**What the task asks**
Drop all images and give the records again exactly.
━━━━━━━━━━━━━━━━━━━━
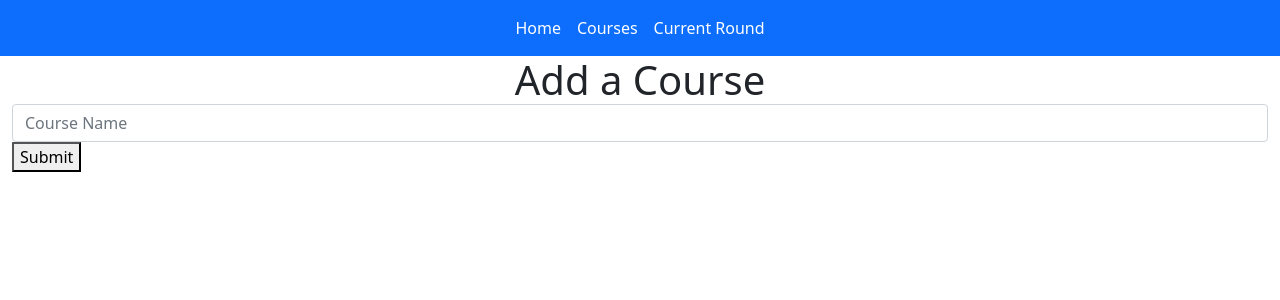
After one commit to papplescauc/My_Disc, a Flask app: page /courses/add in a window 1280 px wide. The commit adds this page. Shown: the top 300 px of the page. Run offline with Flask 3, Linux system fonts and the light colour scheme.

Commit message:
began add course page

```diff
--- a/app.py
+++ b/app.py
@@ -9,6 +9,12 @@ def home_view():
 @app.route('/courses')
 def courses_view():
     return render_template('courses.html')
+
+@app.route('/courses/add')
+def add_course_view():
+
+    return render_template('add_course.html')
+
 
 
 @app.route('/current_round')
@@ -22,4 +28,4 @@ def login_view():
 
 
 if __name__ == "__main__":
-    app.run(host='127.0.0.1', port=8080, debug = True)
+    app.run(host='127.0.0.1', port=8080, debug=False)
--- /dev/null
+++ b/static/js/add_course.js
@@ -0,0 +1,18 @@
+document.addEventListener("DOMContentLoaded", function() {
+    console.log('hello world');
+
+    document.getElementById('submit-button').addEventListener('click', function(mouseEvent) {
+        /** @type {HTMLFormElement} */ const form = document.getElementById('main-form');
+        form.reportValidity();
+        mouseEvent.preventDefault();
+
+        // display loading spinner
+
+        // add course (call python code, wait for it to complete)
+
+        // hide loading spinner
+
+    });
+
+
+});
--- /dev/null
+++ b/templates/add_course.html
@@ -0,0 +1,23 @@
+{% extends "base.html" %}
+{% block head %}
+    {{ super() }}
+    <title>MyDisc | Add a Course</title>
+    <script src="/static/js/add_course.js"></script>
+{% endblock %}
+
+{% block navbar %}
+    {{ super() }}
+{% endblock %}
+
+{% block content %}
+    <div class="container-fluid">
+        <h1 style="margin: auto; text-align: center;">Add a Course</h1>
+
+        <form id="main-form">
+            <input type="number" min="0" class="form-control" id="course_name" name="course_name" placeholder="Course Name">
+            <button type="Submit" id="submit-button">Submit</button>
+
+        </form>
+    </div>
+
+{% endblock %}
--- a/templates/index.html
+++ b/templates/index.html
@@ -10,6 +10,6 @@
 
 {% block content %}
     <div class="container-fluid">
-        <h1 style="margin: auto; text-align: center;">Welcom to MyDisc!</h1>
+        <h1 style="margin: auto; text-align: center;">Welcome to MyDisc!</h1>
     </div>
 {% endblock %}
```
━━━━━━━━━━━━━━━━━━━━
**Expected answer**
After one commit to papplescauc/My_Disc, a Flask app: page /courses/add in a window 1280 px wide. The commit adds this page. Shown: the top 300 px of the page. Run offline with Flask 3, Linux system fonts and the light colour scheme.

Commit message:
began add course page

```diff
--- a/app.py
+++ b/app.py
@@ -9,6 +9,12 @@ def home_view():
 @app.route('/courses')
 def courses_view():
     return render_template('courses.html')
+
+@app.route('/courses/add')
+def add_course_view():
+
+    return render_template('add_course.html')
+
 
 
 @app.route('/current_round')
@@ -22,4 +28,4 @@ def login_view():
 
 
 if __name__ == "__main__":
-    app.run(host='127.0.0.1', port=8080, debug = True)
+    app.run(host='127.0.0.1', port=8080, debug=False)
--- /dev/null
+++ b/static/js/add_course.js
@@ -0,0 +1,18 @@
+document.addEventListener("DOMContentLoaded", function() {
+    console.log('hello world');
+
+    document.getElementById('submit-button').addEventListener('click', function(mouseEvent) {
+        /** @type {HTMLFormElement} */ const form = document.getElementById('main-form');
+        form.reportValidity();
+        mouseEvent.preventDefault();
+
+        // display loading spinner
+
+        // add course (call python code, wait for it to complete)
+
+        // hide loading spinner
+
+    });
+
+
+});
--- /dev/null
+++ b/templates/add_course.html
@@ -0,0 +1,23 @@
+{% extends "base.html" %}
+{% block head %}
+    {{ super() }}
+    <title>MyDisc | Add a Course</title>
+    <script src="/static/js/add_course.js"></script>
+{% endblock %}
+
+{% block navbar %}
+    {{ super() }}
+{% endblock %}
+
+{% block content %}
+    <div class="container-fluid">
+        <h1 style="margin: auto; text-align: center;">Add a Course</h1>
+
+        <form id="main-form">
+            <input type="number" min="0" class="form-control" id="course_name" name="course_name" placeholder="Course Name">
+            <button type="Submit" id="submit-button">Submit</button>
+
+        </form>
+    </div>
+
+{% endblock %}
--- a/templates/index.html
+++ b/templates/index.html
@@ -10,6 +10,6 @@
 
 {% block content %}
     <div class="container-fluid">
-        <h1 style="margin: auto; text-align: center;">Welcom to MyDisc!</h1>
+        <h1 style="margin: auto; text-align: center;">Welcome to MyDisc!</h1>
     </div>
 {% endblock %}
```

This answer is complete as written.